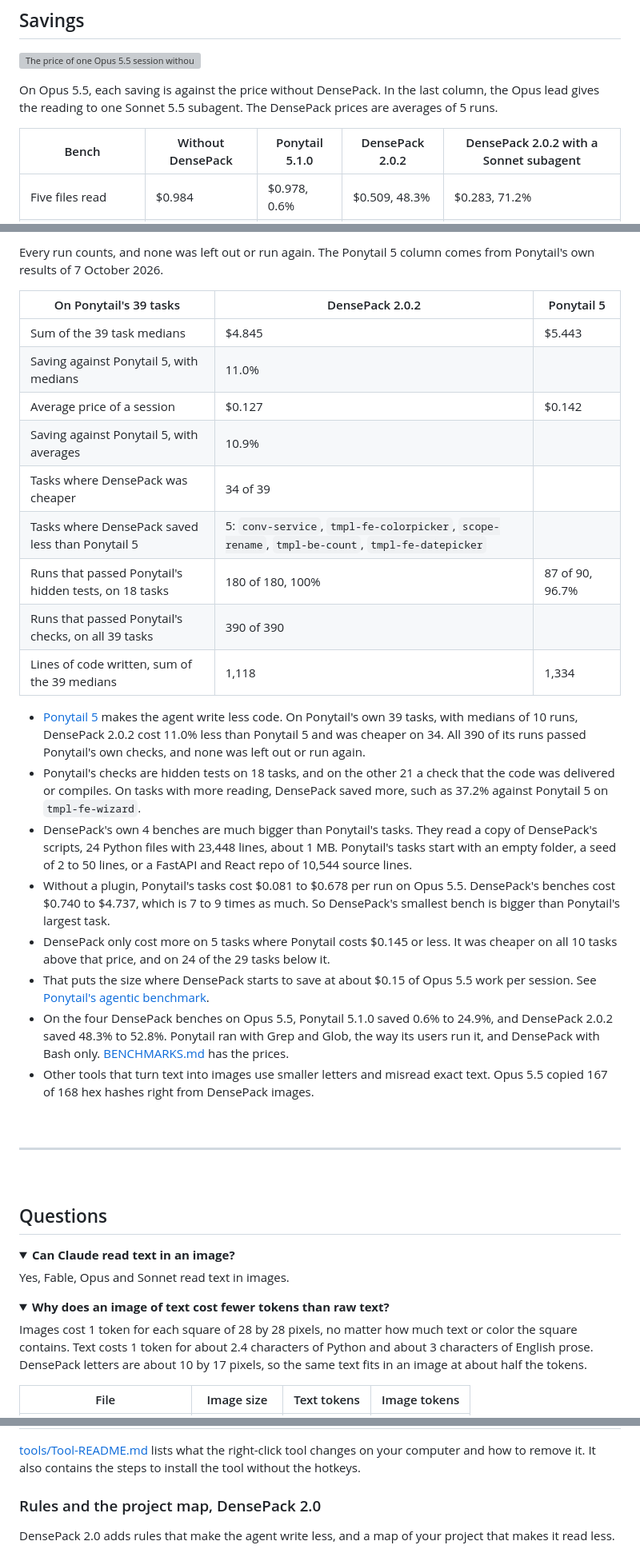
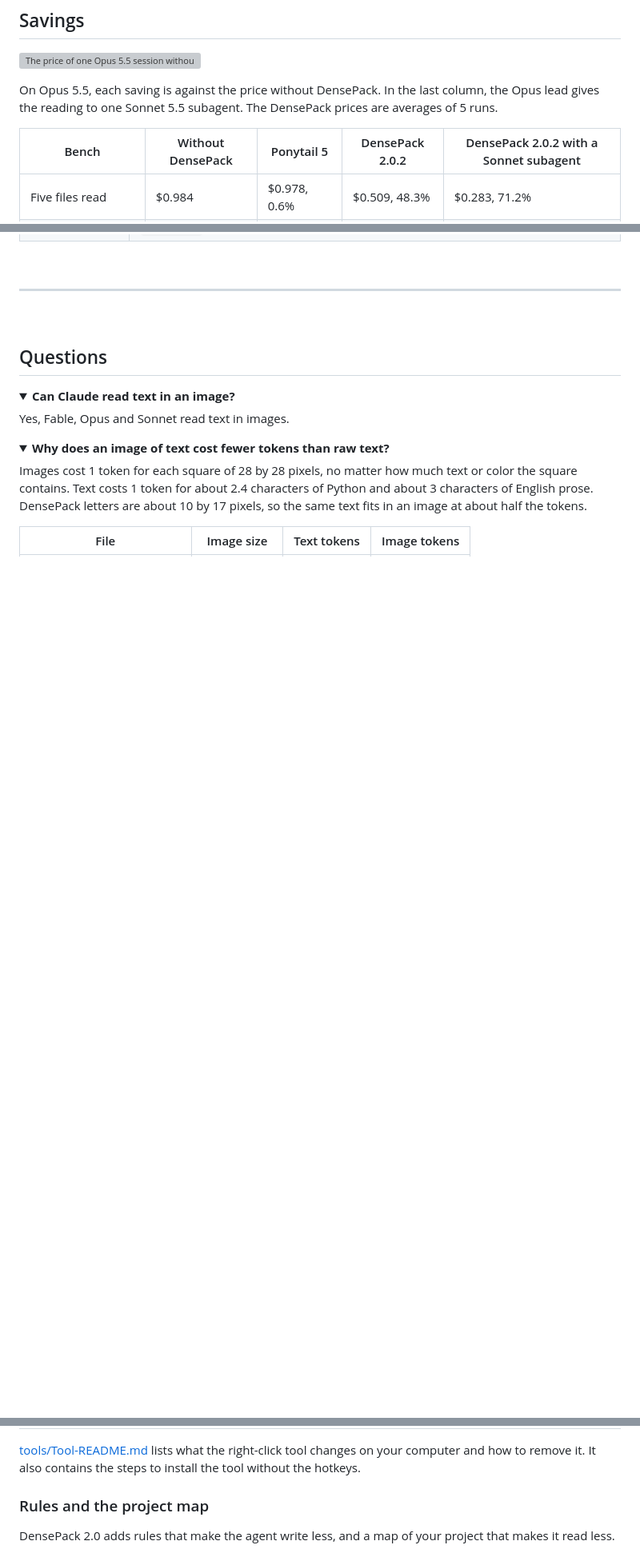
Before and after one commit to Fabian-Galvez/DensePack, a Markdown page: README.md, 3 parts joined by grey strips. Shown at 80% size. Rendered like a GitHub page; folded sections open; blank space fills up the shorter version; grey boxes are pictures that could not be loaded.

```diff
--- a/README.md
+++ b/README.md
@@ -43,7 +42,7 @@ DensePack packs text into images that Claude reads accurately. The images use 49
 
 On Opus 5.5, each saving is against the price without DensePack. In the last column, the Opus lead gives the reading to one Sonnet 5.5 subagent. The DensePack prices are averages of 5 runs.
 
-| Bench                     | Without DensePack | Ponytail 5.1.0 | DensePack 2.0.2 | DensePack 2.0.2 with a Sonnet subagent |
+| Bench                     | Without DensePack | Ponytail 5     | DensePack 2.0.2 | DensePack 2.0.2 with a Sonnet subagent |
 | ------------------------- | ----------------- | -------------- | ------------- | ------------------------------------ |
 | Five files read           | $0.984            | $0.978, 0.6%   | $0.509, 48.3% | $0.283, 71.2%                        |
 | Architecture doc          | $0.740            | $0.556, 24.9%  | $0.349, 52.8% | $0.415, 43.9%                        |
@@ -179,26 +183,3 @@ DensePack 2.0.2 ran Ponytail's 39 tasks 10 times in a row on 13 October 2026, an
-Every run counts, and none was left out or run again. The Ponytail 5 column comes from Ponytail's own results of 7 October 2026.
-
-| On Ponytail's 39 tasks | DensePack 2.0.2 | Ponytail 5 |
-| --- | --- | --- |
-| Sum of the 39 task medians | $4.845 | $5.443 |
-| Saving against Ponytail 5, with medians | 11.0% | |
-| Average price of a session | $0.127 | $0.142 |
-| Saving against Ponytail 5, with averages | 10.9% | |
-| Tasks where DensePack was cheaper | 34 of 39 | |
-| Tasks where DensePack saved less than Ponytail 5 | 5: `conv-service`, `tmpl-fe-colorpicker`, `scope-rename`, `tmpl-be-count`, `tmpl-fe-datepicker` | |
-| Runs that passed Ponytail's hidden tests, on 18 tasks | 180 of 180, 100% | 87 of 90, 96.7% |
-| Runs that passed Ponytail's checks, on all 39 tasks | 390 of 390 | |
-| Lines of code written, sum of the 39 medians | 1,118 | 1,334 |
-
-- [Ponytail 5](https://github.com/DietrichGebert/ponytail/blob/main/benchmarks/results/2026-10-07-agentic.md) makes the agent write less code. On Ponytail's own 39 tasks, with medians of 10 runs, DensePack 2.0.2 cost 11.0% less than Ponytail 5 and was cheaper on 34. All 390 of its runs passed Ponytail's own checks, and none was left out or run again.
-- Ponytail's checks are hidden tests on 18 tasks, and on the other 21 a check that the code was delivered or compiles. On tasks with more reading, DensePack saved more, such as 37.2% against Ponytail 5 on `tmpl-fe-wizard`.
-- DensePack's own 4 benches are much bigger than Ponytail's tasks. They read a copy of DensePack's scripts, 24 Python files with 23,448 lines, about 1 MB. Ponytail's tasks start with an empty folder, a seed of 2 to 50 lines, or a FastAPI and React repo of 10,544 source lines.
-- Without a plugin, Ponytail's tasks cost $0.081 to $0.678 per run on Opus 5.5. DensePack's benches cost $0.740 to $4.737, which is 7 to 9 times as much. So DensePack's smallest bench is bigger than Ponytail's largest task.
-- DensePack only cost more on 5 tasks where Ponytail costs $0.145 or less. It was cheaper on all 10 tasks above that price, and on 24 of the 29 tasks below it.
-- That puts the size where DensePack starts to save at about $0.15 of Opus 5.5 work per session. See [Ponytail's agentic benchmark](BENCHMARKS.md#ponytails-benchmark).
-- On the four DensePack benches on Opus 5.5, Ponytail 5.1.0 saved 0.6% to 24.9%, and DensePack 2.0.2 saved 48.3% to 52.8%. Ponytail ran with Grep and Glob, the way its users run it, and DensePack with Bash only. [BENCHMARKS.md](BENCHMARKS.md#opus-55-with-each-setup) has the prices.
-- Other tools that turn text into images use smaller letters and misread exact text. Opus 5.5 copied 167 of 168 hex hashes right from DensePack images.
-
 <br>
 
 ---
@@ -334,7 +315,7 @@ Yes, the bench scripts are in `bench/`, and the tasks are in `plugin/evals/`. [R
 
 [tools/Tool-README.md](tools/Tool-README.md) lists what the right-click tool changes on your computer and how to remove it. It also contains the steps to install the tool without the hotkeys.
 
-### Rules and the project map, DensePack 2.0
+### Rules and the project map
 
 DensePack 2.0 adds rules that make the agent write less, and a map of your project that makes it read less.
 
```
Also changed, not shown: other parts of README.md (+32 -28 lines).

⁂

__Work request__
The data above should be returned in full, exactly as written, apart from its images.

__Response below__
Before and after one commit to Fabian-Galvez/DensePack, a Markdown page: README.md, 3 parts joined by grey strips. Shown at 80% size. Rendered like a GitHub page; folded sections open; blank space fills up the shorter version; grey boxes are pictures that could not be loaded.

```diff
--- a/README.md
+++ b/README.md
@@ -43,7 +42,7 @@ DensePack packs text into images that Claude reads accurately. The images use 49
 
 On Opus 5.5, each saving is against the price without DensePack. In the last column, the Opus lead gives the reading to one Sonnet 5.5 subagent. The DensePack prices are averages of 5 runs.
 
-| Bench                     | Without DensePack | Ponytail 5.1.0 | DensePack 2.0.2 | DensePack 2.0.2 with a Sonnet subagent |
+| Bench                     | Without DensePack | Ponytail 5     | DensePack 2.0.2 | DensePack 2.0.2 with a Sonnet subagent |
 | ------------------------- | ----------------- | -------------- | ------------- | ------------------------------------ |
 | Five files read           | $0.984            | $0.978, 0.6%   | $0.509, 48.3% | $0.283, 71.2%                        |
 | Architecture doc          | $0.740            | $0.556, 24.9%  | $0.349, 52.8% | $0.415, 43.9%                        |
@@ -179,26 +183,3 @@ DensePack 2.0.2 ran Ponytail's 39 tasks 10 times in a row on 13 October 2026, an
-Every run counts, and none was left out or run again. The Ponytail 5 column comes from Ponytail's own results of 7 October 2026.
-
-| On Ponytail's 39 tasks | DensePack 2.0.2 | Ponytail 5 |
-| --- | --- | --- |
-| Sum of the 39 task medians | $4.845 | $5.443 |
-| Saving against Ponytail 5, with medians | 11.0% | |
-| Average price of a session | $0.127 | $0.142 |
-| Saving against Ponytail 5, with averages | 10.9% | |
-| Tasks where DensePack was cheaper | 34 of 39 | |
-| Tasks where DensePack saved less than Ponytail 5 | 5: `conv-service`, `tmpl-fe-colorpicker`, `scope-rename`, `tmpl-be-count`, `tmpl-fe-datepicker` | |
-| Runs that passed Ponytail's hidden tests, on 18 tasks | 180 of 180, 100% | 87 of 90, 96.7% |
-| Runs that passed Ponytail's checks, on all 39 tasks | 390 of 390 | |
-| Lines of code written, sum of the 39 medians | 1,118 | 1,334 |
-
-- [Ponytail 5](https://github.com/DietrichGebert/ponytail/blob/main/benchmarks/results/2026-10-07-agentic.md) makes the agent write less code. On Ponytail's own 39 tasks, with medians of 10 runs, DensePack 2.0.2 cost 11.0% less than Ponytail 5 and was cheaper on 34. All 390 of its runs passed Ponytail's own checks, and none was left out or run again.
-- Ponytail's checks are hidden tests on 18 tasks, and on the other 21 a check that the code was delivered or compiles. On tasks with more reading, DensePack saved more, such as 37.2% against Ponytail 5 on `tmpl-fe-wizard`.
-- DensePack's own 4 benches are much bigger than Ponytail's tasks. They read a copy of DensePack's scripts, 24 Python files with 23,448 lines, about 1 MB. Ponytail's tasks start with an empty folder, a seed of 2 to 50 lines, or a FastAPI and React repo of 10,544 source lines.
-- Without a plugin, Ponytail's tasks cost $0.081 to $0.678 per run on Opus 5.5. DensePack's benches cost $0.740 to $4.737, which is 7 to 9 times as much. So DensePack's smallest bench is bigger than Ponytail's largest task.
-- DensePack only cost more on 5 tasks where Ponytail costs $0.145 or less. It was cheaper on all 10 tasks above that price, and on 24 of the 29 tasks below it.
-- That puts the size where DensePack starts to save at about $0.15 of Opus 5.5 work per session. See [Ponytail's agentic benchmark](BENCHMARKS.md#ponytails-benchmark).
-- On the four DensePack benches on Opus 5.5, Ponytail 5.1.0 saved 0.6% to 24.9%, and DensePack 2.0.2 saved 48.3% to 52.8%. Ponytail ran with Grep and Glob, the way its users run it, and DensePack with Bash only. [BENCHMARKS.md](BENCHMARKS.md#opus-55-with-each-setup) has the prices.
-- Other tools that turn text into images use smaller letters and misread exact text. Opus 5.5 copied 167 of 168 hex hashes right from DensePack images.
-
 <br>
 
 ---
@@ -334,7 +315,7 @@ Yes, the bench scripts are in `bench/`, and the tasks are in `plugin/evals/`. [R
 
 [tools/Tool-README.md](tools/Tool-README.md) lists what the right-click tool changes on your computer and how to remove it. It also contains the steps to install the tool without the hotkeys.
 
-### Rules and the project map, DensePack 2.0
+### Rules and the project map
 
 DensePack 2.0 adds rules that make the agent write less, and a map of your project that makes it read less.
 
```
Also changed, not shown: other parts of README.md (+32 -28 lines).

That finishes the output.